[What you need to do] Return the full listing below, unchanged.

[Given data]
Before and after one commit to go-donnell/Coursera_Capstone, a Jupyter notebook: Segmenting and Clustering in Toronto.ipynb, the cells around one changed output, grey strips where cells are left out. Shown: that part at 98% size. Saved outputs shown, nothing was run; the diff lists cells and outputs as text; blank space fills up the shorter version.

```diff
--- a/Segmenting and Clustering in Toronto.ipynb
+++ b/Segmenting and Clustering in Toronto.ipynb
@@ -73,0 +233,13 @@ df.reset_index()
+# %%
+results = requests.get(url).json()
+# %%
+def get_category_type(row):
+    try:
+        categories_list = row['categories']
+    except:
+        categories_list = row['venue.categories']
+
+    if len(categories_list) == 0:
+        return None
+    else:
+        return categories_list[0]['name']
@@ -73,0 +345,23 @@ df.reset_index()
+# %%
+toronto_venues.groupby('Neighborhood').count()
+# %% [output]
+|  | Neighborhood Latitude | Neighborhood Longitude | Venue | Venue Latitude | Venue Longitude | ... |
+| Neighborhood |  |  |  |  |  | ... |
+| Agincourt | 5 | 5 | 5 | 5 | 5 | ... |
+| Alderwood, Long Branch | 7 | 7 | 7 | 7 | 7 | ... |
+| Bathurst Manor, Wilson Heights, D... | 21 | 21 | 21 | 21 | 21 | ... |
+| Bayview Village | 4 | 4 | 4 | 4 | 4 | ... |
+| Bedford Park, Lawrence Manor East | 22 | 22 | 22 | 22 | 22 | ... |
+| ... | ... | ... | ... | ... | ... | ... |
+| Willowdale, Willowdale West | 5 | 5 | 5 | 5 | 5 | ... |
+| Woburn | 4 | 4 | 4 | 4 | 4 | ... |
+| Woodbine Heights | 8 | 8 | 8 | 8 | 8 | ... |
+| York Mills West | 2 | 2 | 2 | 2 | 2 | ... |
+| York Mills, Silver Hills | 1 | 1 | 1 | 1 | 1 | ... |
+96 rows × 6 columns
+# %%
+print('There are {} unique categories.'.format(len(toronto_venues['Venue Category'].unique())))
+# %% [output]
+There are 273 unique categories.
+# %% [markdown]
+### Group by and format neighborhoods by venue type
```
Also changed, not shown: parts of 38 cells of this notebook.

[Written reply]
Before and after one commit to go-donnell/Coursera_Capstone, a Jupyter notebook: Segmenting and Clustering in Toronto.ipynb, the cells around one changed output, grey strips where cells are left out. Shown: that part at 98% size. Saved outputs shown, nothing was run; the diff lists cells and outputs as text; blank space fills up the shorter version.

```diff
--- a/Segmenting and Clustering in Toronto.ipynb
+++ b/Segmenting and Clustering in Toronto.ipynb
@@ -73,0 +233,13 @@ df.reset_index()
+# %%
+results = requests.get(url).json()
+# %%
+def get_category_type(row):
+    try:
+        categories_list = row['categories']
+    except:
+        categories_list = row['venue.categories']
+
+    if len(categories_list) == 0:
+        return None
+    else:
+        return categories_list[0]['name']
@@ -73,0 +345,23 @@ df.reset_index()
+# %%
+toronto_venues.groupby('Neighborhood').count()
+# %% [output]
+|  | Neighborhood Latitude | Neighborhood Longitude | Venue | Venue Latitude | Venue Longitude | ... |
+| Neighborhood |  |  |  |  |  | ... |
+| Agincourt | 5 | 5 | 5 | 5 | 5 | ... |
+| Alderwood, Long Branch | 7 | 7 | 7 | 7 | 7 | ... |
+| Bathurst Manor, Wilson Heights, D... | 21 | 21 | 21 | 21 | 21 | ... |
+| Bayview Village | 4 | 4 | 4 | 4 | 4 | ... |
+| Bedford Park, Lawrence Manor East | 22 | 22 | 22 | 22 | 22 | ... |
+| ... | ... | ... | ... | ... | ... | ... |
+| Willowdale, Willowdale West | 5 | 5 | 5 | 5 | 5 | ... |
+| Woburn | 4 | 4 | 4 | 4 | 4 | ... |
+| Woodbine Heights | 8 | 8 | 8 | 8 | 8 | ... |
+| York Mills West | 2 | 2 | 2 | 2 | 2 | ... |
+| York Mills, Silver Hills | 1 | 1 | 1 | 1 | 1 | ... |
+96 rows × 6 columns
+# %%
+print('There are {} unique categories.'.format(len(toronto_venues['Venue Category'].unique())))
+# %% [output]
+There are 273 unique categories.
+# %% [markdown]
+### Group by and format neighborhoods by venue type
```
Also changed, not shown: parts of 38 cells of this notebook.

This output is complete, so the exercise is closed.